Photonics refers, in its most general sense, to the science of emission, amplification, transmission, manipulation and detection of photons, including their interactions with matter.
However, photonics is also often used in a broader context, referring to various types of applied research and technology applications using photons, based upon the creation, manipulation, and detection of light, and often including the applied AMO sciences, e.g. encompassing various forms of spectroscopy, metrology, biophotonics and medicine, just to mention a few application areas.
At the Department of Physics, we have presently ongoing activities in the following areas of photonics:
- Analytical Laser Spectrometry (Ove Axner)
- Optical Micromanipulation and digital holography (Magnus Andersson)
- Organic Electronics (Ludvig Edman)
- Applied Spectroscopy and Detection (Alexandra Foltynowicz Matyba)
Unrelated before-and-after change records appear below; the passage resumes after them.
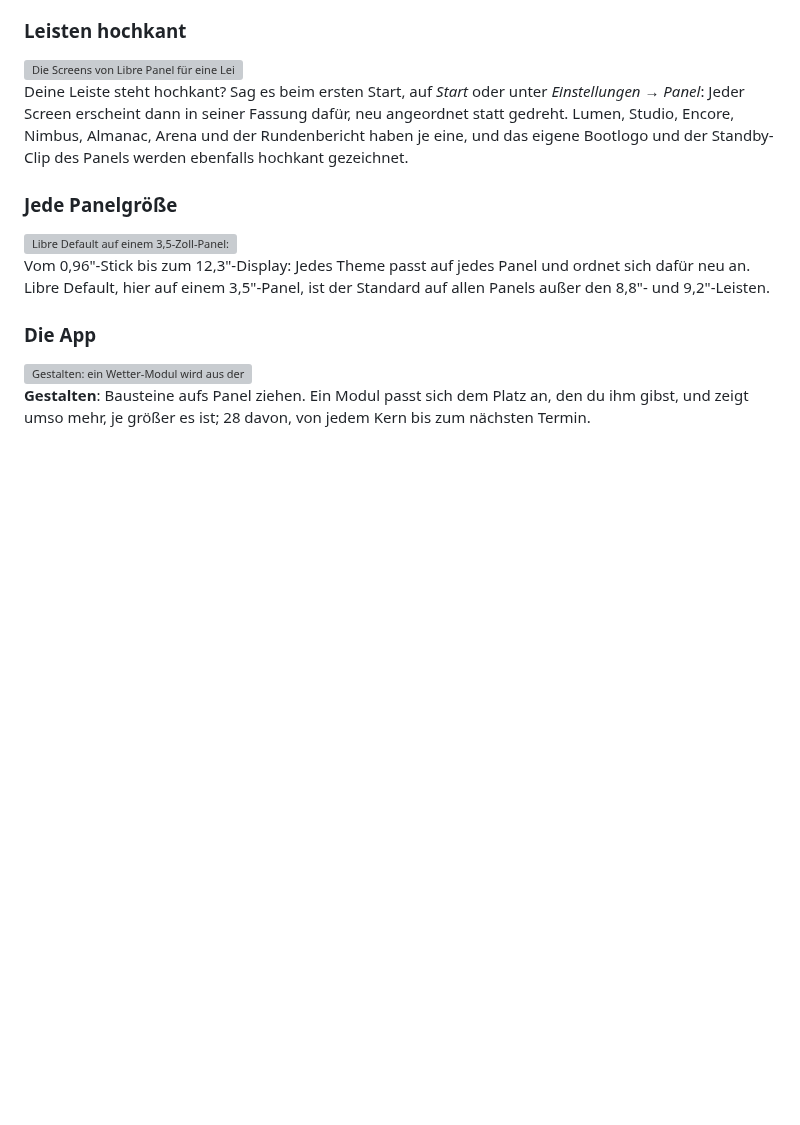
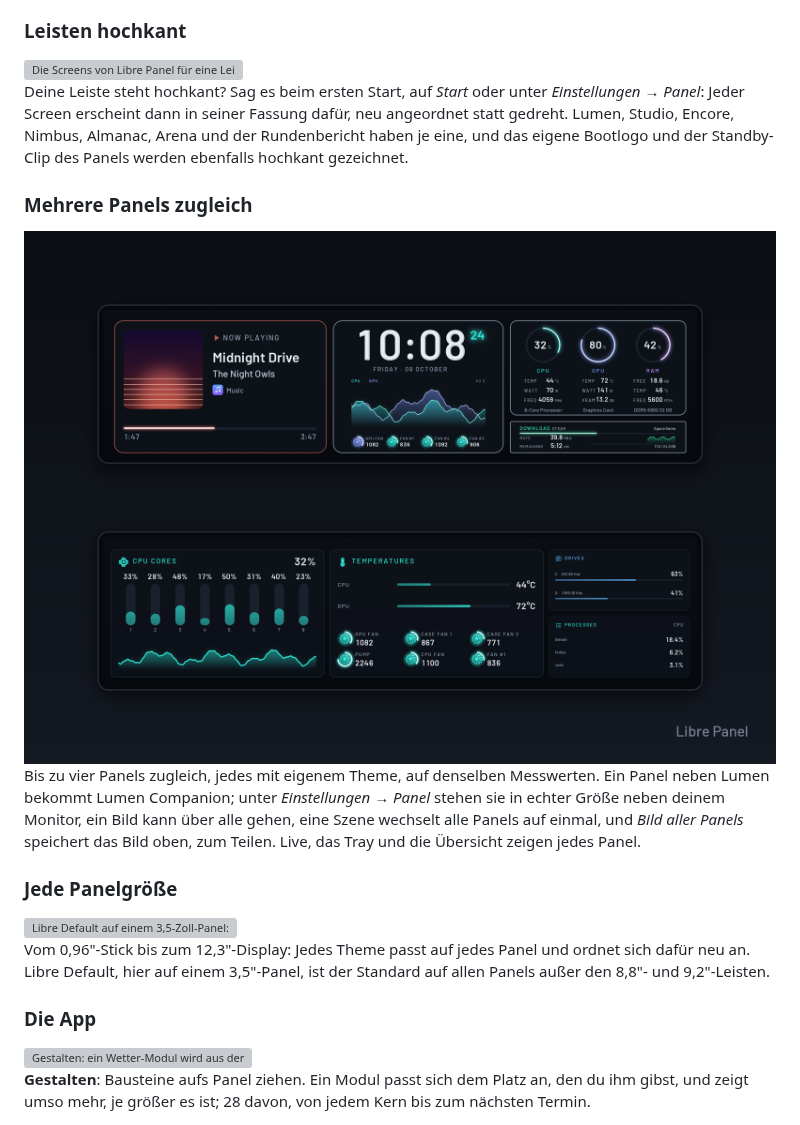
Before and after one commit to syntensa/libre-panel, a Markdown page: README.de.md, the part around the change. Rendered like a GitHub page; pictures changed too: docs/images/more-panels.png (added); blank space fills up the shorter version; grey boxes are pictures that could not be loaded.

```diff
--- a/README.de.md
+++ b/README.de.md
@@ -160,6 +160,16 @@ Deine Leiste steht hochkant? Sag es beim ersten Start, auf *Start* oder unter *E
 Panel*: Jeder Screen erscheint dann in seiner Fassung dafür, neu angeordnet statt gedreht.
 Lumen, Studio, Encore, Nimbus, Almanac, Arena und der Rundenbericht haben je eine, und das
 eigene Bootlogo und der Standby-Clip des Panels werden ebenfalls hochkant gezeichnet.
+
+### Mehrere Panels zugleich
+
+<img src="docs/images/more-panels.png" width="100%" alt="Zwei 9,2-Zoll-Leisten übereinander: Lumen mit dem Titel, der Uhrzeit, den Lüftern und den Ringen, darunter Lumen Companion mit jedem Kern, den Temperaturen mit drehenden Lüftern, den Laufwerken und den Prozessen">
+
+Bis zu vier Panels zugleich, jedes mit eigenem Theme, auf denselben Messwerten. Ein Panel
+neben Lumen bekommt Lumen Companion; unter *Einstellungen → Panel* stehen sie in echter Größe
+neben deinem Monitor, ein Bild kann über alle gehen, eine Szene wechselt alle Panels auf einmal,
+und *Bild aller Panels* speichert das Bild oben, zum Teilen. Live, das Tray und die
+Übersicht zeigen jedes Panel.
 
 ### Jede Panelgröße
 
```
Also changed, not shown: README.md (+10 -0 lines), 10 other files.
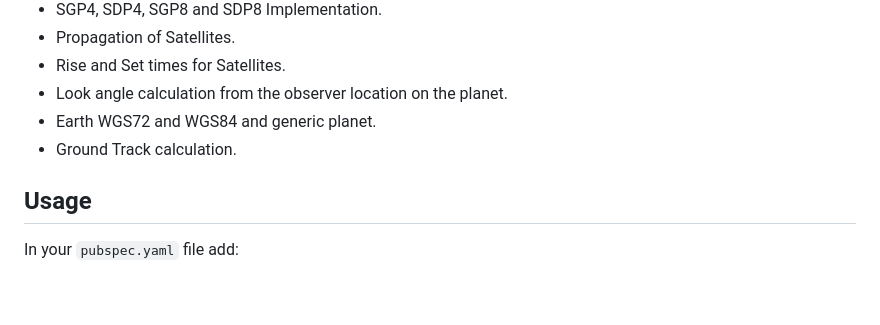
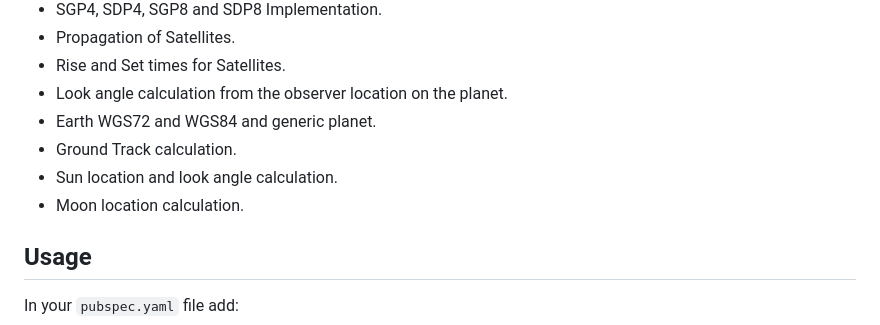
Before and after one commit to xclud/dart_orbit, a Markdown page: README.md, the part around the change. Drawn GitHub-style; blank space fills up the shorter version.

Commit message:
Added points for Sun and Moon calculations.

```diff
--- a/README.md
+++ b/README.md
@@ -22,6 +22,8 @@ TLE and NORAD SGP4/SDP4/SGP8/SDP8 Implementation for Dart and Flutter.
 * Look angle calculation from the observer location on the planet.
 * Earth WGS72 and WGS84 and generic planet.
 * Ground Track calculation.
+* Sun location and look angle calculation.
+* Moon location calculation.
 
 ## Usage
 
```
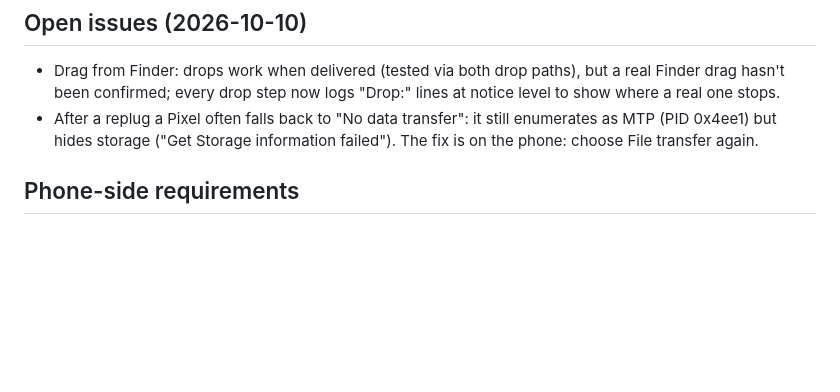
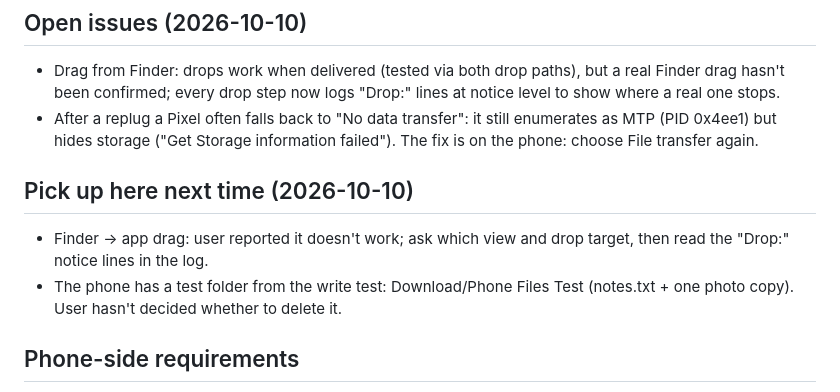
Before and after one commit to vigneshv1cky/phone-files, a Markdown page: CLAUDE.md, the part around the change. Rendered like a GitHub page; blank space fills up the shorter version.

Commit message:
Note where to pick up next session
Records the open Finder-drag report and the test folder left on the phone so the next session starts from the right place.

Co-authored-by: Claude Opus 5.5 <noreply@anthropic.com>

```diff
--- a/CLAUDE.md
+++ b/CLAUDE.md
@@ -31,6 +31,10 @@ earlier Python/browser prototype; `PhoneFilesMac/` is the app that ships.
 - Drag from Finder: drops work when delivered (tested via both drop paths), but a real Finder drag hasn't been confirmed; every drop step now logs "Drop:" lines at notice level to show where a real one stops.
 - After a replug a Pixel often falls back to "No data transfer": it still enumerates as MTP (PID 0x4ee1) but hides storage ("Get Storage information failed"). The fix is on the phone: choose File transfer again.
 
+## Pick up here next time (2026-10-10)
+- Finder → app drag: user reported it doesn't work; ask which view and drop target, then read the "Drop:" notice lines in the log.
+- The phone has a test folder from the write test: Download/Phone Files Test (notes.txt + one photo copy). User hasn't decided whether to delete it.
+
 ## Phone-side requirements
 - USB mode must be "File transfer / Android Auto"; storage is hidden while the screen is locked.
 - Developer options → "Stay awake" keeps the session alive while plugged in.
```
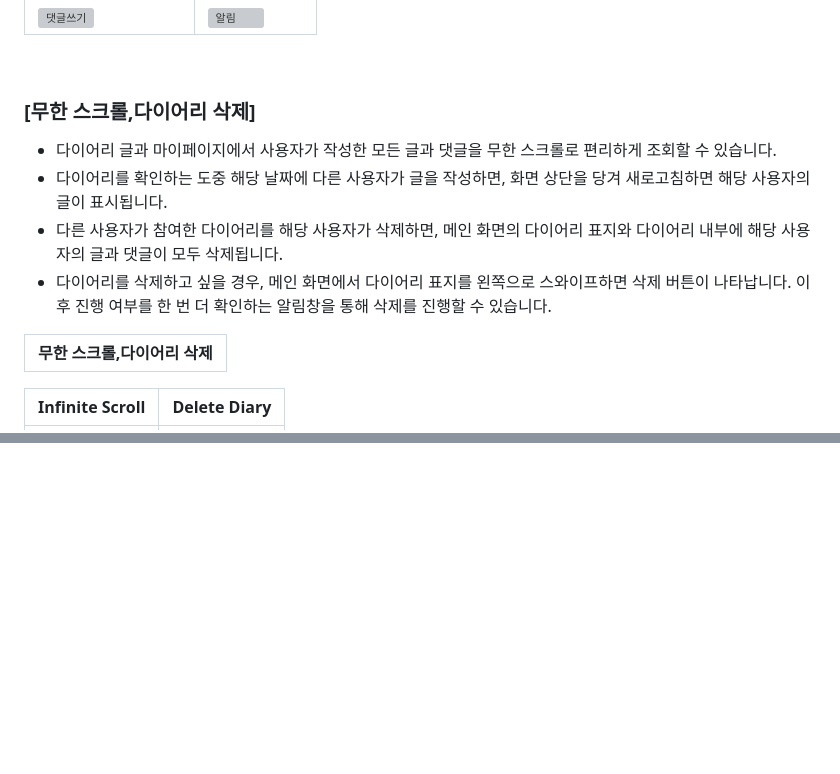
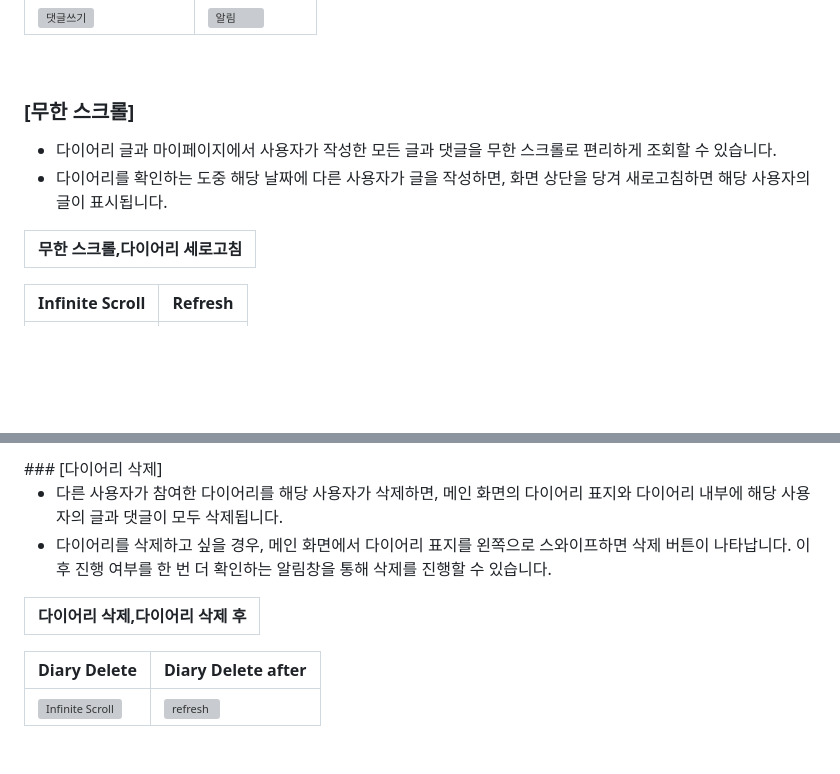
Before and after one commit to so0ng0970/youandi_diary, a Markdown page: README.md, 2 parts joined by grey strips. Rendered like a GitHub page; blank space fills up the shorter version; grey boxes are pictures that could not be loaded.

Commit message:
feat : readMe

```diff
--- a/README.md
+++ b/README.md
@@ -134,15 +134,13 @@
 
 <br>
 
-### [무한 스크롤,다이어리 삭제]
+### [무한 스크롤]
 
 - 다이어리 글과 마이페이지에서 사용자가 작성한 모든 글과 댓글을 무한 스크롤로 편리하게 조회할 수 있습니다.
 - 다이어리를 확인하는 도중 해당 날짜에 다른 사용자가 글을 작성하면, 화면 상단을 당겨 새로고침하면 해당 사용자의 글이 표시됩니다.
-- 다른 사용자가 참여한 다이어리를 해당 사용자가 삭제하면, 메인 화면의 다이어리 표지와 다이어리 내부에 해당 사용자의 글과 댓글이 모두 삭제됩니다.
-- 다이어리를 삭제하고 싶을 경우, 메인 화면에서 다이어리 표지를 왼쪽으로 스와이프하면 삭제 버튼이 나타납니다. 이후 진행 여부를 한 번 더 확인하는 알림창을 통해 삭제를 진행할 수 있습니다.
 
-| 무한 스크롤,다이어리 삭제 |
+| 무한 스크롤,다이어리 세로고침 |
 | ----------------- |
 
-| Infinite Scroll| Delete Diary |
+| Infinite Scroll| Refresh |
 |----------|----------|
@@ -173,3 +170,17 @@
 
 
 <br>
+### [다이어리 삭제]
+
+- 다른 사용자가 참여한 다이어리를 해당 사용자가 삭제하면, 메인 화면의 다이어리 표지와 다이어리 내부에 해당 사용자의 글과 댓글이 모두 삭제됩니다.
+- 다이어리를 삭제하고 싶을 경우, 메인 화면에서 다이어리 표지를 왼쪽으로 스와이프하면 삭제 버튼이 나타납니다. 이후 진행 여부를 한 번 더 확인하는 알림창을 통해 삭제를 진행할 수 있습니다.
+
+| 다이어리 삭제,다이어리 삭제 후 |
+| ----------------- |
+
+| Diary Delete | Diary Delete after |
+|----------|----------|
+|![Infinite Scroll](https://github.com/so0ng0970/youandi_diary/assets/108356773/00bfe7eb-1f95-4882-81a5-531f85faa45c)|![refresh](https://github.com/so0ng0970/youandi_diary/assets/108356773/c4799391-3231-4637-ada8-b0e68d5226a3)|
+
+
+<br>
```
Also changed, not shown: other parts of README.md (+2 -3 lines).
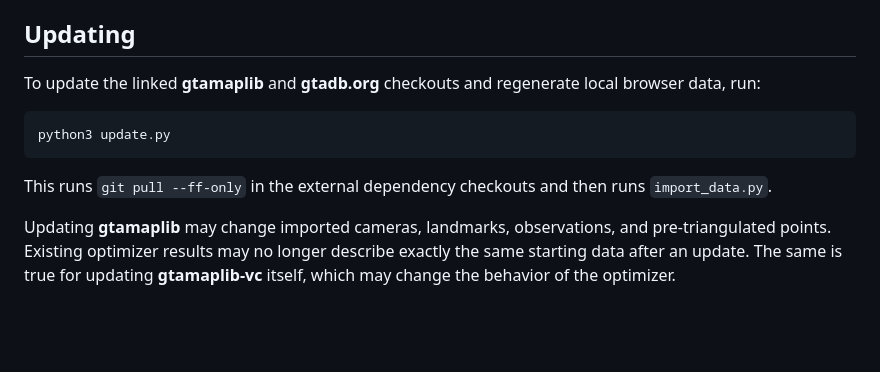
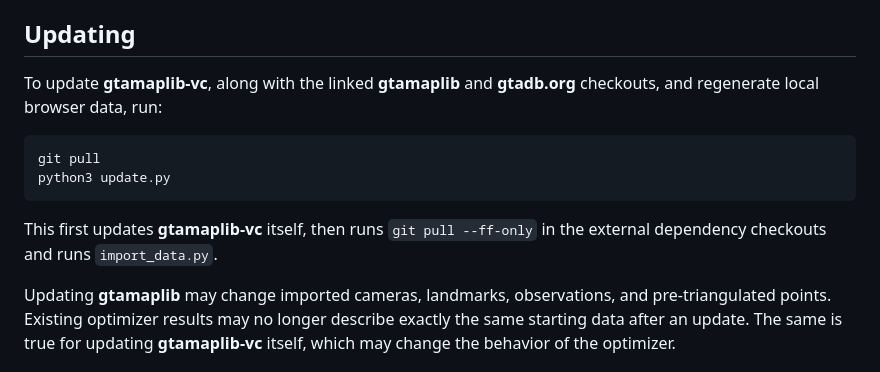
Before and after one commit to rolux/gtamaplib-vc, a Markdown page: README.md, the part around the change. GitHub-like rendering; blank space fills up the shorter version.

````diff
--- a/README.md
+++ b/README.md
@@ -36,13 +36,14 @@ The bootstrap script clones **gtamaplib** into `./gtamaplib`, fetches its Git LF
 
 ## Updating
 
-To update the linked **gtamaplib** and **gtadb.org** checkouts and regenerate local browser data, run:
+To update **gtamaplib-vc**, along with the linked **gtamaplib** and **gtadb.org** checkouts, and regenerate local browser data, run:
 
 ```bash
+git pull
 python3 update.py
 ```
 
-This runs `git pull --ff-only` in the external dependency checkouts and then runs `import_data.py`.
+This first updates **gtamaplib-vc** itself, then runs `git pull --ff-only` in the external dependency checkouts and runs `import_data.py`.
 
 Updating **gtamaplib** may change imported cameras, landmarks, observations, and pre-triangulated points. Existing optimizer results may no longer describe exactly the same starting data after an update. The same is true for updating **gtamaplib-vc** itself, which may change the behavior of the optimizer.
 
````
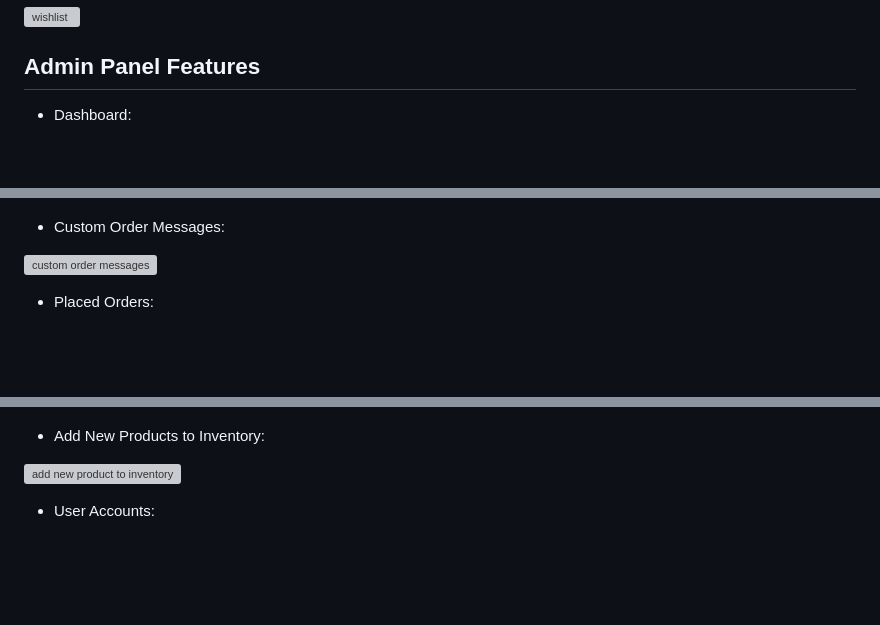
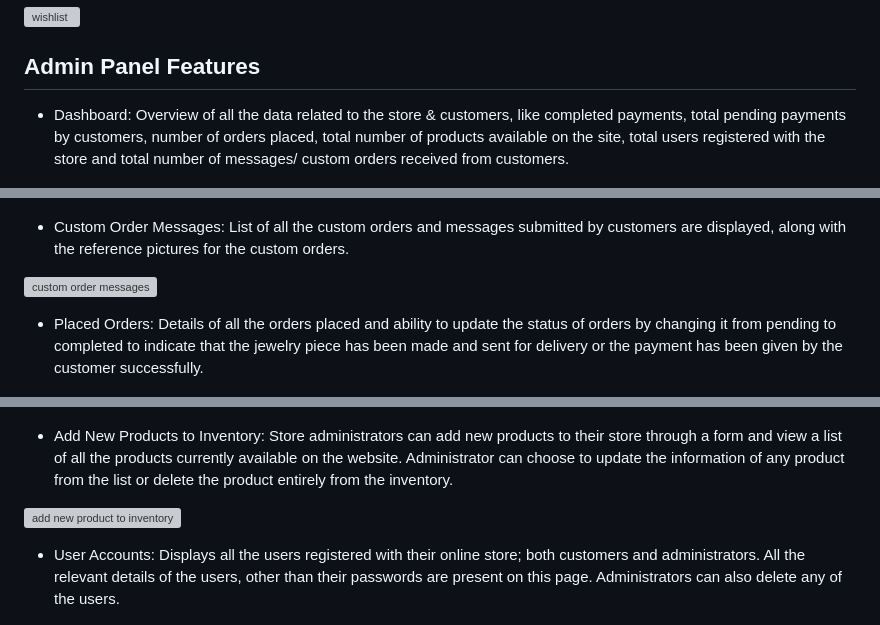
Before and after one commit to AW-2021/PlatonicClub-website, a Markdown page: README.md, 3 parts joined by grey strips. GitHub-like rendering; blank space fills up the shorter version; grey boxes are pictures that could not be loaded.

Commit message:
Completed descriptions of admin panel section in README.md

```diff
--- a/README.md
+++ b/README.md
@@ -58,23 +58,23 @@
 
 ## Admin Panel Features
 
-- Dashboard:
+- Dashboard: Overview of all the data related to the store & customers, like completed payments, total pending payments by customers, number of orders placed, total number of products available on the site, total users registered with the store and total number of messages/ custom orders received from customers.
 
 ![dashboard](screenshot_images/admin-panel-dashboard.png)
 
-- Custom Order Messages:
+- Custom Order Messages: List of all the custom orders and messages submitted by customers are displayed, along with the reference pictures for the custom orders.
 
 ![custom order messages](screenshot_images/messages.png)
 
-- Placed Orders:
+- Placed Orders: Details of all the orders placed and ability to update the status of orders by changing it from pending to completed to indicate that the jewelry piece has been made and sent for delivery or the payment has been given by the customer successfully.
 
 ![placed orders](screenshot_images/admin-panel-placed-orders.png)
 
-- Add New Products to Inventory:
+- Add New Products to Inventory: Store administrators can add new products to their store through a form and view a list of all the products currently available on the website. Administrator can choose to update the information of any product from the list or delete the product entirely from the inventory.
 
 ![add new product to inventory](screenshot_images/add-new-product-inventory.png)
 
-- User Accounts:
+- User Accounts: Displays all the users registered with their online store; both customers and administrators. All the relevant details of the users, other than their passwords are present on this page. Administrators can also delete any of the users.
 
 ![user accounts](screenshot_images/user-accounts.png)
 
```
Photonic components constitute various types of light sources (e.g. lasers) optical or optoelectronic components (e.g. modulators and isolators) and detectors with various properties.